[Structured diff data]
───

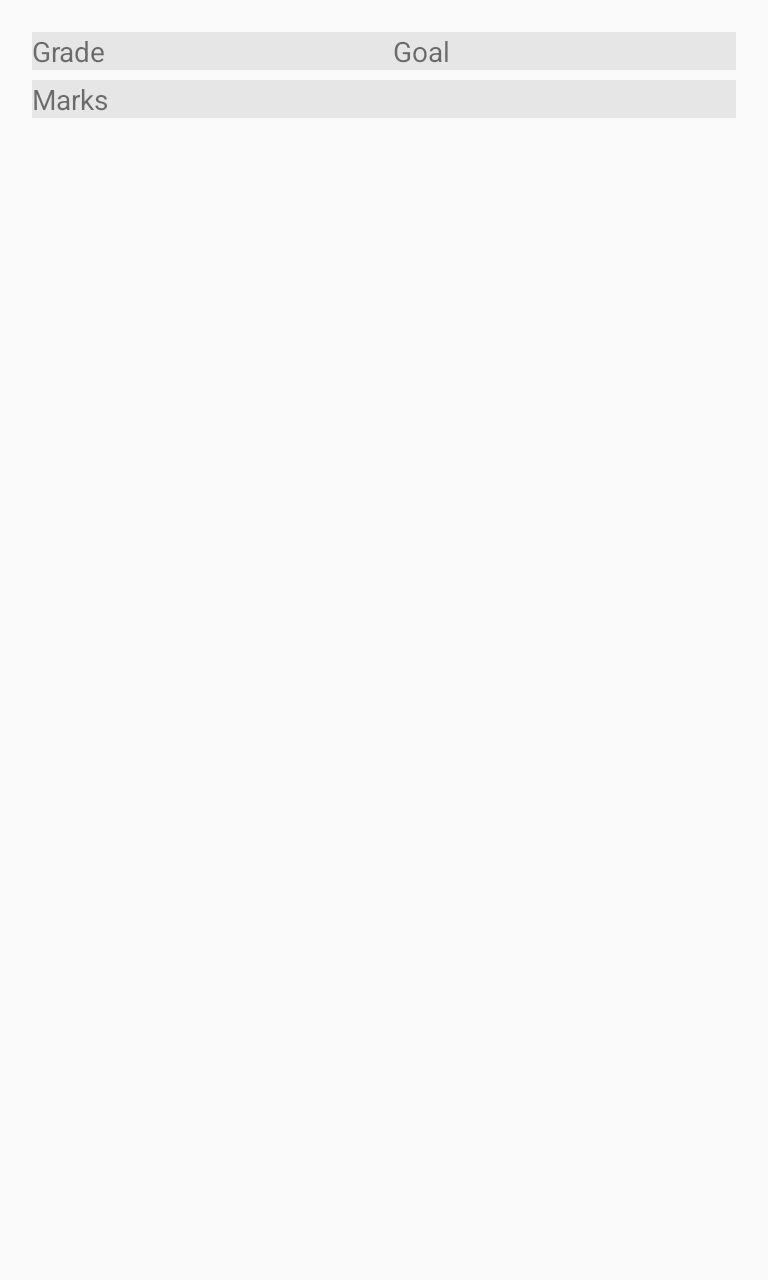
Repository: Tenergy05/GradePlanner
Layout: GradePlanner/res/layout/activity_view_course.xml
The author's editor kept a copy of each file at every save. The layout is drawn from the files as they stood at one save, then again after the next save.
It is drawn on a 768 x 1280 px phone screen (xhdpi) without system bars, with theme AppTheme; the app's code is not run. The app's manifest (not shown) leaves right-to-left support off. So textAlignment, textDirection and layoutDirection are ignored, and left and right values win over start and end ones.

Above is the layout before, as saved 2015-01-02 23:08:49.

After the next save:
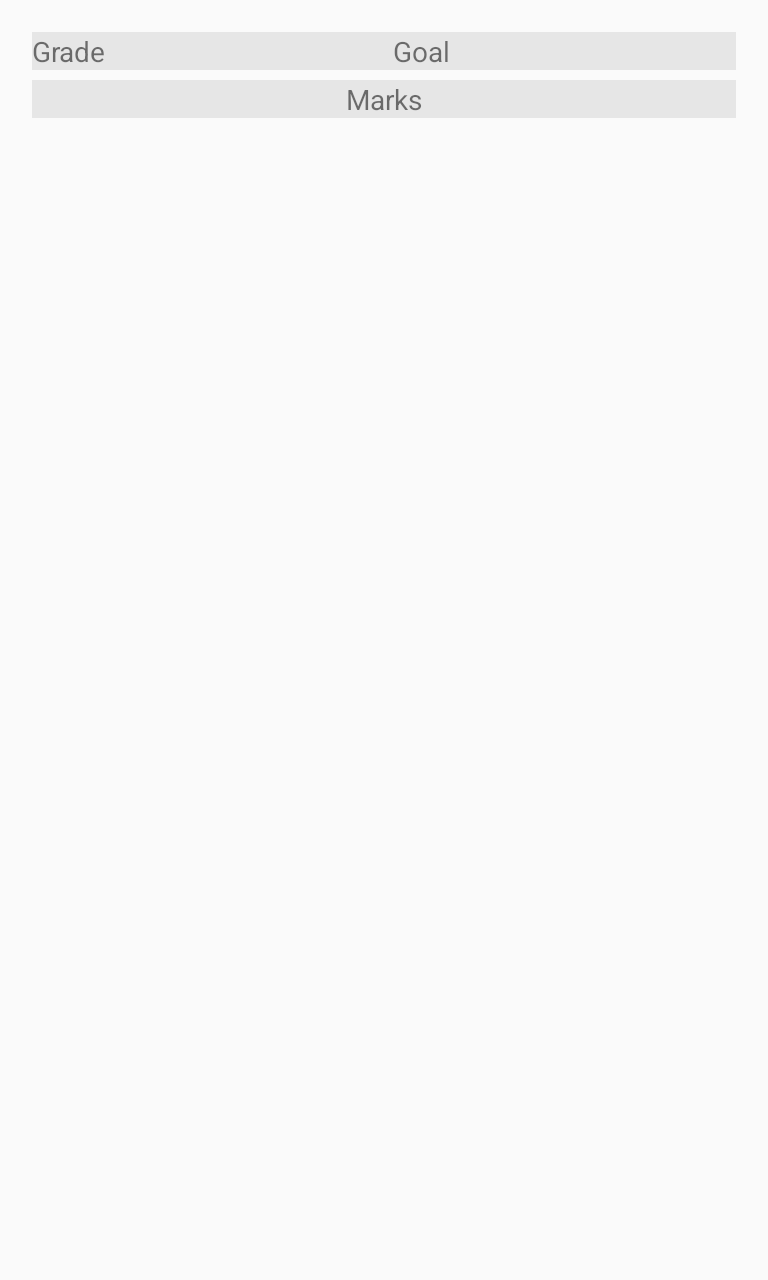
Saved 20 s later.
--- a/GradePlanner/res/layout/activity_view_course.xml
+++ b/GradePlanner/res/layout/activity_view_course.xml
@@ -27,11 +27,10 @@
         android:layout_width="match_parent"
         android:layout_height="wrap_content"
         android:layout_marginTop="5dp"
-
+        android:gravity="center"
         android:background="@color/grey">
         <TextView
             android:text="@string/marks"
-            android:textAlignment="center"
             />
     </TableRow>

───

→ WHAT TO WORK ON:
Exact repetition of the data is needed, with no images retained.

→ OUTPUT FOR THIS TASK:
Repository: Tenergy05/GradePlanner
Layout: GradePlanner/res/layout/activity_view_course.xml
The author's editor kept a copy of each file at every save. The layout is drawn from the files as they stood at one save, then again after the next save.
It is drawn on a 768 x 1280 px phone screen (xhdpi) without system bars, with theme AppTheme; the app's code is not run. The app's manifest (not shown) leaves right-to-left support off. So textAlignment, textDirection and layoutDirection are ignored, and left and right values win over start and end ones.

Above is the layout before, as saved 2015-01-02 23:08:49.

After the next save:
Saved 20 s later.
--- a/GradePlanner/res/layout/activity_view_course.xml
+++ b/GradePlanner/res/layout/activity_view_course.xml
@@ -27,11 +27,10 @@
         android:layout_width="match_parent"
         android:layout_height="wrap_content"
         android:layout_marginTop="5dp"
-
+        android:gravity="center"
         android:background="@color/grey">
         <TextView
             android:text="@string/marks"
-            android:textAlignment="center"
             />
     </TableRow>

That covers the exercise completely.